Task item → Without further comment, state how many lines in the listing below contain the word "common".

Supplied data →
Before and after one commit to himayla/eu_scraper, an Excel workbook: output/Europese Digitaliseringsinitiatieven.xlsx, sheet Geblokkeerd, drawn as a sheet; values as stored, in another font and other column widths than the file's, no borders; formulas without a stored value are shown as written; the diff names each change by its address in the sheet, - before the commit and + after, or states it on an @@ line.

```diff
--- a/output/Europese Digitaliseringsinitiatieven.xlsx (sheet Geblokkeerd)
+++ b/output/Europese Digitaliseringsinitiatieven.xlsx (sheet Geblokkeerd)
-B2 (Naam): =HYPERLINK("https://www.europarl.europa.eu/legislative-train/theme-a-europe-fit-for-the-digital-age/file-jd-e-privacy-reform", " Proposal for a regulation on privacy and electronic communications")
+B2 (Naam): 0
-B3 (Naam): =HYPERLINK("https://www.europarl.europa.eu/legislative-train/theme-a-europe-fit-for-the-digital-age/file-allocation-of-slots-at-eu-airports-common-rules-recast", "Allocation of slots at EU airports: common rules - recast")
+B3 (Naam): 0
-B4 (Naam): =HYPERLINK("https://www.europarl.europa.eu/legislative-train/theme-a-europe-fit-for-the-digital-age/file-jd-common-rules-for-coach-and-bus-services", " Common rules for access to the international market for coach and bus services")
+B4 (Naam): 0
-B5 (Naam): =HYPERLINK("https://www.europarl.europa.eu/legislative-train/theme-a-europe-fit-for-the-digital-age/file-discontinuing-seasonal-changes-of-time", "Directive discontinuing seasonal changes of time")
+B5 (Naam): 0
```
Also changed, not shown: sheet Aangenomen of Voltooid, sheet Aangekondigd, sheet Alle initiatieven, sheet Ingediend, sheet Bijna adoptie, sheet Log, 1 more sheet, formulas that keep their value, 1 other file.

Solution to this problem → 2